# Task details
Within the records below, reproduce without change the lines from the line that has "Before and after one commit to gmaterni/ct30, a" through the line that has "PROBLEMATICHE: aggiunta sezione", and only those.

# Given data
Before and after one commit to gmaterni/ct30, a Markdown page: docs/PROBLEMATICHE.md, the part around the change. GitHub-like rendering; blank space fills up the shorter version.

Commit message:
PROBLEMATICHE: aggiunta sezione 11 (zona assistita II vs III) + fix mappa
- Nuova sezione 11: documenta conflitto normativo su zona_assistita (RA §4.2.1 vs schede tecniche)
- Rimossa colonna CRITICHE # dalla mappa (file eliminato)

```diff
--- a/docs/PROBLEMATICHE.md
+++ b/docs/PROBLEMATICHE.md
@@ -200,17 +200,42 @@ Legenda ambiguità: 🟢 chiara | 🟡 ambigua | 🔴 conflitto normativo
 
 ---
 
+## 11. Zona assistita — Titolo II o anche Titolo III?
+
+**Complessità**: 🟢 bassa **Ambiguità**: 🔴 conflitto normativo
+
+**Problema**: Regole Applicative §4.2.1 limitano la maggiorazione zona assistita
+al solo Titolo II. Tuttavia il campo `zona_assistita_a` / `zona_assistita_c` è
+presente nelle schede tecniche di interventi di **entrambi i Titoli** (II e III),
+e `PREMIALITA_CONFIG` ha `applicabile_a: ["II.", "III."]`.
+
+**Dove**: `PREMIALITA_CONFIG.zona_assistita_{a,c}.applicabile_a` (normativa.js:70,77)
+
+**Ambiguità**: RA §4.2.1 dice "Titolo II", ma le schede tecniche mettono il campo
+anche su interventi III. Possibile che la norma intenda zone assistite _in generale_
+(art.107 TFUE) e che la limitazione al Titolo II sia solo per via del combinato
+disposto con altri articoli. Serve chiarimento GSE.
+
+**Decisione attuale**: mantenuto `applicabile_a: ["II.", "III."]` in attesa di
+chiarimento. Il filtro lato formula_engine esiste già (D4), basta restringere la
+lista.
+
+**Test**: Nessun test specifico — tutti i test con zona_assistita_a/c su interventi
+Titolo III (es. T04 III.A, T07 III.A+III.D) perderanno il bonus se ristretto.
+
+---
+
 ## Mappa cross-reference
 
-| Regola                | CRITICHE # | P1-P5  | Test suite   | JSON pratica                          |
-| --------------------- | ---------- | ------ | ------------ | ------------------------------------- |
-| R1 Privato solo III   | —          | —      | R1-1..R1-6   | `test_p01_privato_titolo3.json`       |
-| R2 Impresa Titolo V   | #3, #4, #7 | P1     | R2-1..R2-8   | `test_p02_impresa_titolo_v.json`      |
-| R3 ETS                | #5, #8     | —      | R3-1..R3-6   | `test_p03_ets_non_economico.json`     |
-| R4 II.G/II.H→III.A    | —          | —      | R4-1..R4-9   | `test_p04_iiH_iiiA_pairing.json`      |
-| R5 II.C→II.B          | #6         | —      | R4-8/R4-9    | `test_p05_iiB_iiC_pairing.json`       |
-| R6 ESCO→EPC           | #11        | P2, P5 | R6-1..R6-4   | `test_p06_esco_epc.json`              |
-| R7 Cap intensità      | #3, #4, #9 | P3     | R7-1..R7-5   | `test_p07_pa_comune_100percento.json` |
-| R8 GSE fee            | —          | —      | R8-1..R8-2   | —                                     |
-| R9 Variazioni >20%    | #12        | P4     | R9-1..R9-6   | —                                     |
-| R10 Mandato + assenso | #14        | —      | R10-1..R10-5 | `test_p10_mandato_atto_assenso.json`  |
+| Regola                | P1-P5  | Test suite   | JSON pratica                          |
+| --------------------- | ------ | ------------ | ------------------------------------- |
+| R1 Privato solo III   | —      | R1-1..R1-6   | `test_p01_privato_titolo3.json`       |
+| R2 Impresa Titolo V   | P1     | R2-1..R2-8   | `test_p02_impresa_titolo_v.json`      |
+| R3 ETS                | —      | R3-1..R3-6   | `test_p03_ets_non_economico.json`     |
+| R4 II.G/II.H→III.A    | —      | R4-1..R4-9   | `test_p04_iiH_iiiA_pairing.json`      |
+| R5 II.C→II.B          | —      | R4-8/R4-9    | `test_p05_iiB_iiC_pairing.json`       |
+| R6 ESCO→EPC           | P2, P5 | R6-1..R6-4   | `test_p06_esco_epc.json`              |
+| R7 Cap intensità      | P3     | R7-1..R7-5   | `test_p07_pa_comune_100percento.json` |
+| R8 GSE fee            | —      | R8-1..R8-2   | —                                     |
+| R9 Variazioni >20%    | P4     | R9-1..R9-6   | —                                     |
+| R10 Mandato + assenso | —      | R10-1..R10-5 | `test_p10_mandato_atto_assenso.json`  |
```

==

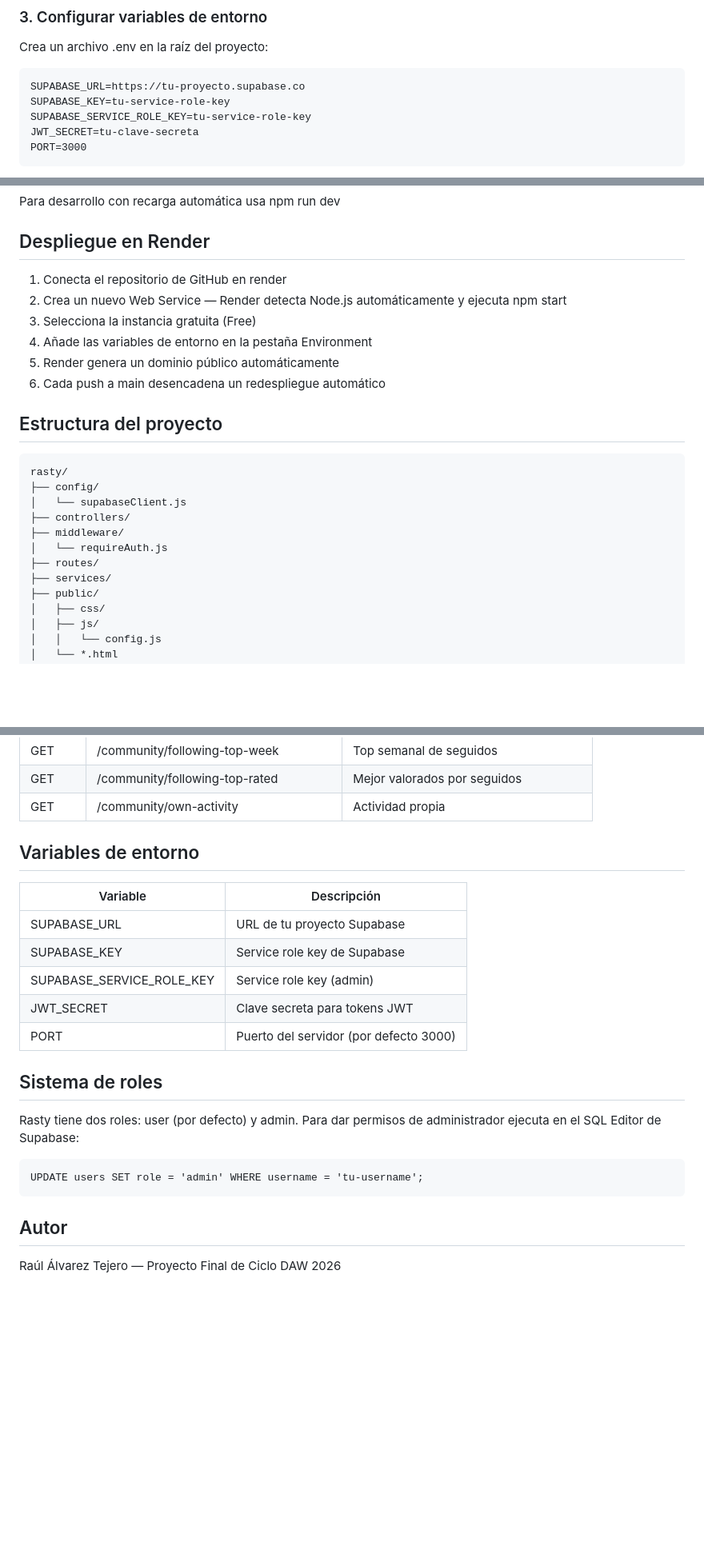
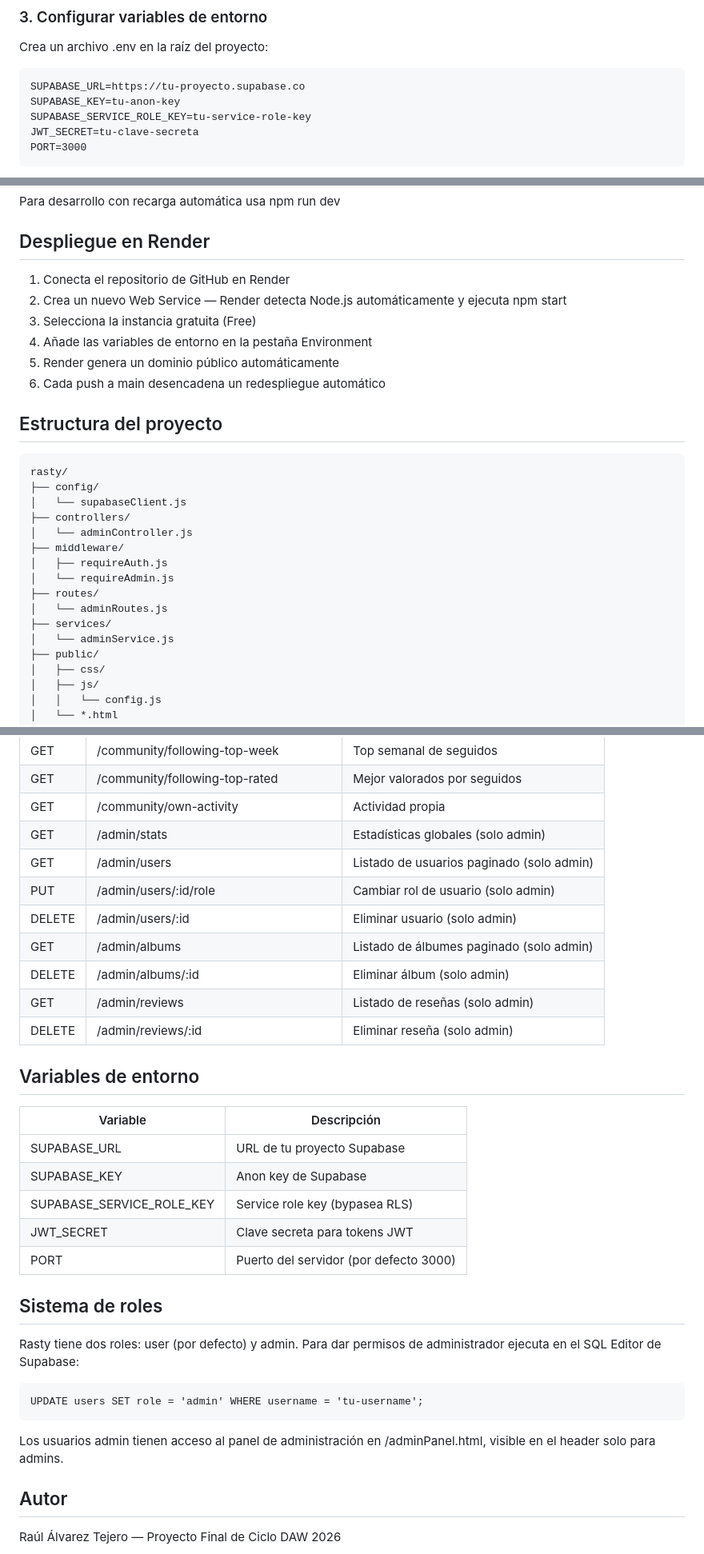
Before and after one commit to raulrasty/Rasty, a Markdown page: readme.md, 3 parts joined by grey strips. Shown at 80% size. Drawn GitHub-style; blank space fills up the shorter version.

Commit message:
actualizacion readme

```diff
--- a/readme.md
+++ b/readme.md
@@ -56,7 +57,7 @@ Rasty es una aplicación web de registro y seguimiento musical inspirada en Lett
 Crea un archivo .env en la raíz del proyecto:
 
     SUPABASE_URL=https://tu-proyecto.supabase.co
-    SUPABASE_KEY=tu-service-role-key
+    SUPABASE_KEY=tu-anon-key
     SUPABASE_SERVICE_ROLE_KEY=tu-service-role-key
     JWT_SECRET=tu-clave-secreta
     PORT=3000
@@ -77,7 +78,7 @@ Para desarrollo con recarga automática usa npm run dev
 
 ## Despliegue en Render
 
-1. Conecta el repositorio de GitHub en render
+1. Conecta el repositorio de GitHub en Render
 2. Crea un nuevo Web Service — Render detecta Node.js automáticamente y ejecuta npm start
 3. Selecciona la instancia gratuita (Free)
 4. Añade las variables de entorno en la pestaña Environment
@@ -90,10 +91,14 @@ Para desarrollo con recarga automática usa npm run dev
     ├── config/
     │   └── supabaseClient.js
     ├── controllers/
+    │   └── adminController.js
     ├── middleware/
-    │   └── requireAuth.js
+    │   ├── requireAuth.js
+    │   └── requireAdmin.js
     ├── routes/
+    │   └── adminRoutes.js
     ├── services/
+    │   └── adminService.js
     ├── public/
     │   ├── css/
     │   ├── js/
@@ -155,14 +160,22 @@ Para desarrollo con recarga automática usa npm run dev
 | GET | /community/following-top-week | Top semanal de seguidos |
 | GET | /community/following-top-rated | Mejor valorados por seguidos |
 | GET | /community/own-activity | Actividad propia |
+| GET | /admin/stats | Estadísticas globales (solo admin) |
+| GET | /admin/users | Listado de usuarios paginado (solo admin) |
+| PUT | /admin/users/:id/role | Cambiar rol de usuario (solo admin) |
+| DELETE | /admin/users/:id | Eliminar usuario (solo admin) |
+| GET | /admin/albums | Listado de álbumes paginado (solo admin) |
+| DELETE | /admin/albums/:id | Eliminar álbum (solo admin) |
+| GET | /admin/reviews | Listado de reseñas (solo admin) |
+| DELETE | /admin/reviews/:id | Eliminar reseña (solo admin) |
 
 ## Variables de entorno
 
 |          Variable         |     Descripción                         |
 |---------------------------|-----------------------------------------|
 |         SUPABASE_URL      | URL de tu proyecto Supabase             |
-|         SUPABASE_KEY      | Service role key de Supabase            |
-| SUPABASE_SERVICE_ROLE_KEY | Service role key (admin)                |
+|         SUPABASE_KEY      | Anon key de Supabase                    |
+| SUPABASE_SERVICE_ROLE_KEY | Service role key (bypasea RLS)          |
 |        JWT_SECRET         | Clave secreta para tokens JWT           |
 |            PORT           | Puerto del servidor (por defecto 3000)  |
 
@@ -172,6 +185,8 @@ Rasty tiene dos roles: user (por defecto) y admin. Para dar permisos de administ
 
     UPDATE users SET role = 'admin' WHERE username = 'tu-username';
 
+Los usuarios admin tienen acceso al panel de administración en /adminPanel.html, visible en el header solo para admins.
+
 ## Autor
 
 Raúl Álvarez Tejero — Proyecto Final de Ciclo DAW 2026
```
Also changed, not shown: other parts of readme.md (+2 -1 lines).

# Exercise result
Before and after one commit to gmaterni/ct30, a Markdown page: docs/PROBLEMATICHE.md, the part around the change. GitHub-like rendering; blank space fills up the shorter version.

Commit message:
PROBLEMATICHE: aggiunta sezione 11 (zona assistita II vs III) + fix mappa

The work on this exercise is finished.